Where an image appears in the data, omit it and reproduce the rest exactly.

Change detection outputs:
=== Begin Enclosure ===

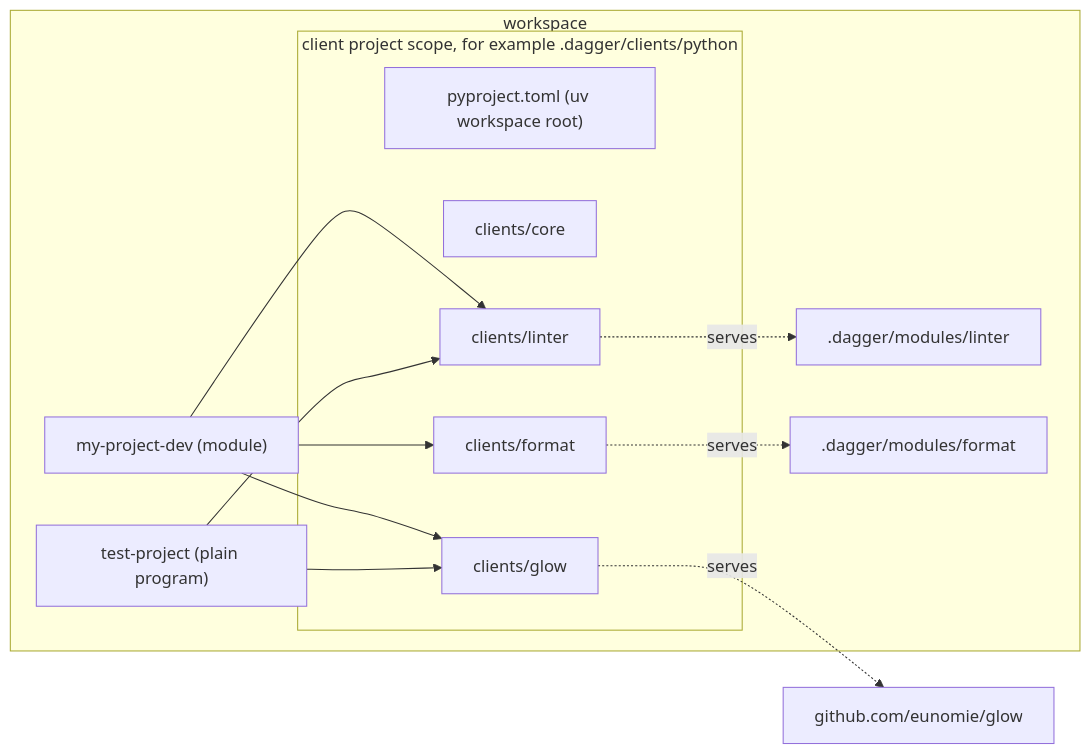
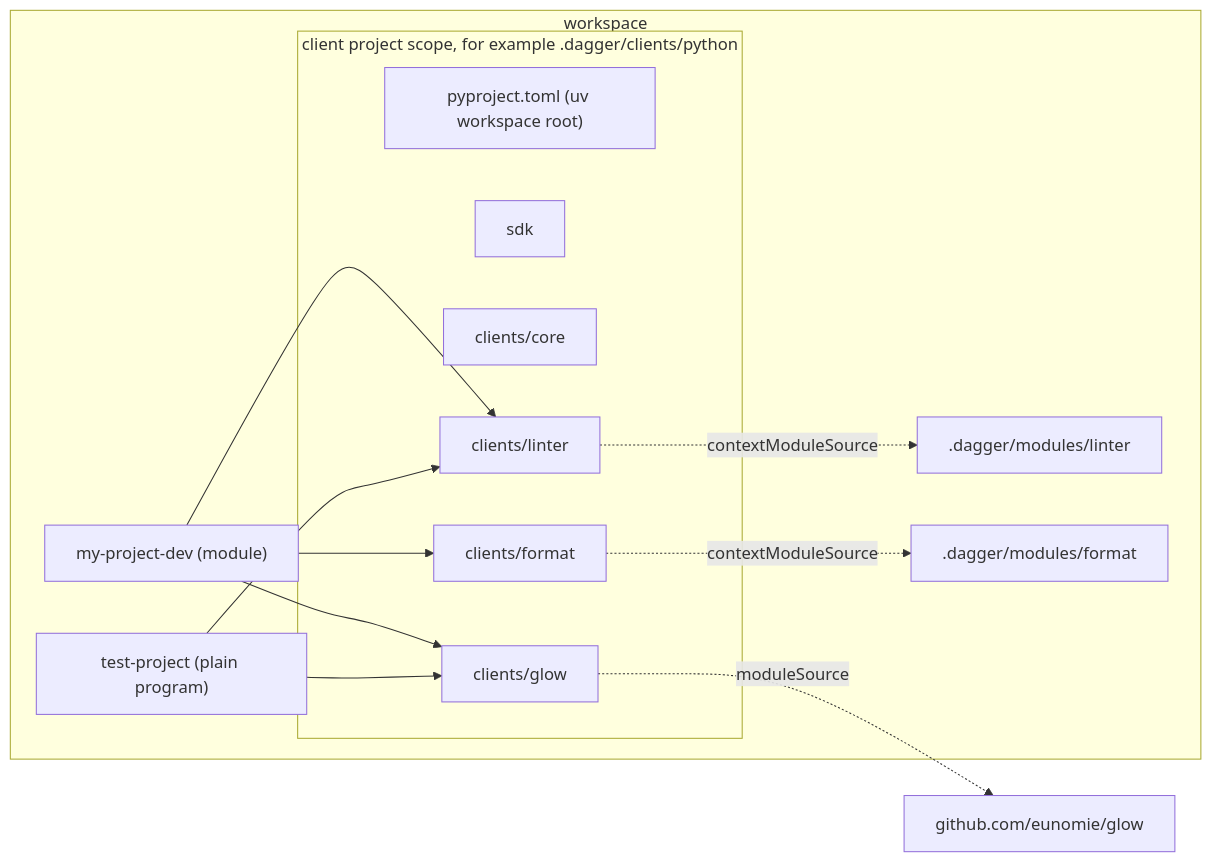
The second of 3 diagrams in hack/designs/2026-09-15-unified-clients.md (dagger/python-sdk), drawn with Mermaid before and after one commit. The commit also changed other lines of this file, not shown here.

````diff
--- a/hack/designs/2026-09-15-unified-clients.md
+++ b/hack/designs/2026-09-15-unified-clients.md
@@ -124,25 +134,26 @@
 ```mermaid
 graph LR
   subgraph WS["workspace"]
     MOD["my-project-dev (module)"]
     TP["test-project (plain program)"]
     subgraph SC["client project scope, for example .dagger/clients/python"]
       ROOT["pyproject.toml (uv workspace root)"]
+      SDK["sdk"]
       CORE["clients/core"]
       L["clients/linter"]
       F["clients/format"]
       G["clients/glow"]
     end
     LM[".dagger/modules/linter"]
     FM[".dagger/modules/format"]
   end
   GLOW["github.com/eunomie/glow"]
   MOD --> L
   MOD --> F
   MOD --> G
   TP --> L
   TP --> G
-  L -. serves .-> LM
-  F -. serves .-> FM
-  G -. serves .-> GLOW
+  L -. contextModuleSource .-> LM
+  F -. contextModuleSource .-> FM
+  G -. moduleSource .-> GLOW
 ```
````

=== End Enclosure ===

#### Task output
The second of 3 diagrams in hack/designs/2026-09-15-unified-clients.md (dagger/python-sdk), drawn with Mermaid before and after one commit. The commit also changed other lines of this file, not shown here.

````diff
--- a/hack/designs/2026-09-15-unified-clients.md
+++ b/hack/designs/2026-09-15-unified-clients.md
@@ -124,25 +134,26 @@
 ```mermaid
 graph LR
   subgraph WS["workspace"]
     MOD["my-project-dev (module)"]
     TP["test-project (plain program)"]
     subgraph SC["client project scope, for example .dagger/clients/python"]
       ROOT["pyproject.toml (uv workspace root)"]
+      SDK["sdk"]
       CORE["clients/core"]
       L["clients/linter"]
       F["clients/format"]
       G["clients/glow"]
     end
     LM[".dagger/modules/linter"]
     FM[".dagger/modules/format"]
   end
   GLOW["github.com/eunomie/glow"]
   MOD --> L
   MOD --> F
   MOD --> G
   TP --> L
   TP --> G
-  L -. serves .-> LM
-  F -. serves .-> FM
-  G -. serves .-> GLOW
+  L -. contextModuleSource .-> LM
+  F -. contextModuleSource .-> FM
+  G -. moduleSource .-> GLOW
 ```
````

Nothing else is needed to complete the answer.